Best summed up as gaming and searching. Games cover a wide range of subjects, styles, age-appropriateness and effects. Violent games are always negative for kids. Some games, however, offer real benefits, such as increasing hand-eye coordination, developing logic or encouraging kids to actually get physical (see Wii Tennis). Searching can be useful for homework or for “social grazing”, on Instagram for instance. Viewing a constant stream of Instagram posts with the associated FOMO (fear of missing out) can absorb teenagers for a surprising amount of time.
4. Passive screen time

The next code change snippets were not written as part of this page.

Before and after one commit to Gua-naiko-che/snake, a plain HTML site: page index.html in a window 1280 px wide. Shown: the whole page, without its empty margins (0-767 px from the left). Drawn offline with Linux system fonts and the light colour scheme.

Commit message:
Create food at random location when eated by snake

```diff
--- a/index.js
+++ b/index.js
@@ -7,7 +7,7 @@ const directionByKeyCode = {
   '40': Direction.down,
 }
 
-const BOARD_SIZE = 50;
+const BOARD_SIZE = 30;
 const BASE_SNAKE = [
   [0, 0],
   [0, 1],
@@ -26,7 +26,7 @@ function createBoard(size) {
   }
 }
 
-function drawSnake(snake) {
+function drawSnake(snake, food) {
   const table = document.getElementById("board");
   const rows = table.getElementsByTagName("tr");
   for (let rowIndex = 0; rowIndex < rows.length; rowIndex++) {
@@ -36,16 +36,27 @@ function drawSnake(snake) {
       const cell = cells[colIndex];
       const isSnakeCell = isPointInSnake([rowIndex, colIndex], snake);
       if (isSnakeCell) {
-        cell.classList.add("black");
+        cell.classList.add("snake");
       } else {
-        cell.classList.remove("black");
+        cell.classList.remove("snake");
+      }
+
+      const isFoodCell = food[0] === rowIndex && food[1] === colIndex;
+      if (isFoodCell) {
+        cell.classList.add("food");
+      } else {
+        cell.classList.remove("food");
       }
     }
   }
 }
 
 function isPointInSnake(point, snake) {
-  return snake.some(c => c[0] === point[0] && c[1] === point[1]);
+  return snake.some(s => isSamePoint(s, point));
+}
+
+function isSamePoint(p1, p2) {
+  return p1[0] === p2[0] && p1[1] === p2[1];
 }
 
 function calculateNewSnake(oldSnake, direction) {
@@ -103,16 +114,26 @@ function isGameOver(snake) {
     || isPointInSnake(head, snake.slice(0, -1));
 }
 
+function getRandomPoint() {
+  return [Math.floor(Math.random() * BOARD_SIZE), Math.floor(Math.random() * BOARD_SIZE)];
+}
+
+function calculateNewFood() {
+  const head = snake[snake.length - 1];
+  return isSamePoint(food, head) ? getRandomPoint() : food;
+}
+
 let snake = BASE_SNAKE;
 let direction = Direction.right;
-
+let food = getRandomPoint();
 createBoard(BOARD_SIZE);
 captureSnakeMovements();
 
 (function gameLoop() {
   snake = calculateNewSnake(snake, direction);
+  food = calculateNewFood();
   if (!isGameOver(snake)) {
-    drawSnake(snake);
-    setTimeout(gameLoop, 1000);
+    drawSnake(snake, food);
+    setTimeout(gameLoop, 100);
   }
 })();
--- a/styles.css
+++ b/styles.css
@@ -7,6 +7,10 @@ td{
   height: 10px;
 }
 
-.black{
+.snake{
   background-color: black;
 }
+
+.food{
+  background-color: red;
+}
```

This is watching TV – something we have come to accept as a background activity and relaxing for adults. But good television can be highly influential, beneficial and worth seeking out and watching together – see Blue Planet, Shakespeare, Horrible Histories, Bake Off or Springwatch. Some programmes have little benefit to kids and they’d be better off kicking a ball around. Some educational programmes have positive stimulation – but the TV should never be used as a babysitter or pacifier.
– Building modern skills
Digital skills are essential for pretty much all future careers – learning the skills of communication and coding now will equip kids to succeed in an as yet unpredictable future.
– Digital citizenship
Being fluent in media and communication skills enables our children to be engaged members of the community.
Learning and creativity are benefits of the right sort of digital activity – and can be found in all sorts
of different measures in all four types of screen time.
– Finding a like-minded group
Finding friends who have the same outlook on life or similar interests can make young people feel less alone.
– Behavioural issues
Too much screen time – or the wrong kind – can often lead to problems with attention and concentration in children.
– Childhood obesity
It’s a time-bomb and well reported – using screens too frequently can deter kids from getting out and getting active.
– Anti-social behaviour
There are incidents of bullying online – this can occur both in active screen time, for instance online games, and in communicative screen time, where kids can suffer from negative, harmful and upsetting comments.
It has been reported that children can feel a sense of isolation or low self-confidence when they see “everyone else having fun” – as mature adults we may be able to be cycnical about Instagram posts, but it’s very hard for young minds to process this in a balanced way.
What can parents do?
Be a parent in the digital world just the way you are in the real world. Help your kids to navigate digital media, talk, listen and share experiences; let them be part of your screen time and vice versa. For example: ask them about their games; ask to learn how to play; create something together; use your screen time to find a recipe or instructions for a craft project and make it together; FaceTime granny as a family; have a movie night so that you share and discuss even in “passive” mode; talk about technology and screens you see when you’re out and about together.
Most importantly, lead by example. Set up boundaries that apply to you and the children, have digital-free times, or digital-free areas, set curfews for phone and screen usage, put all your phones in a basket for “off-grid hour”. The best way for children to learn is from your example.
But don’t over-limit. Okay, this may sound crazy but we do need to get real about screen time and what it means. At school, kids may be on their iPads doing really constructive, creative work. There may be useful research they need to do for homework or to pursue a hobby, and there is no real limit to the amount of screen time for our types 1 and 2 – Creative and Communicative – within the capacity to avoid eye-strain and with the caveat that time is used responsibly and monitored. If we over-limit screen time, kids may be unprepared for education, where exams are likely to be on computers. Touch typing is a valuable asset and navigating the digital world is a positive benefit.
Just be aware of what your child is doing on a screen, and be hyper-sensitive to the moods and behaviour post-screen time. Ensure you are being realistic in the context of the modern world, and discount productive, useful screen time from their daily limit. Your mantra for screen time might become: Measured, Monitored, Meaningful.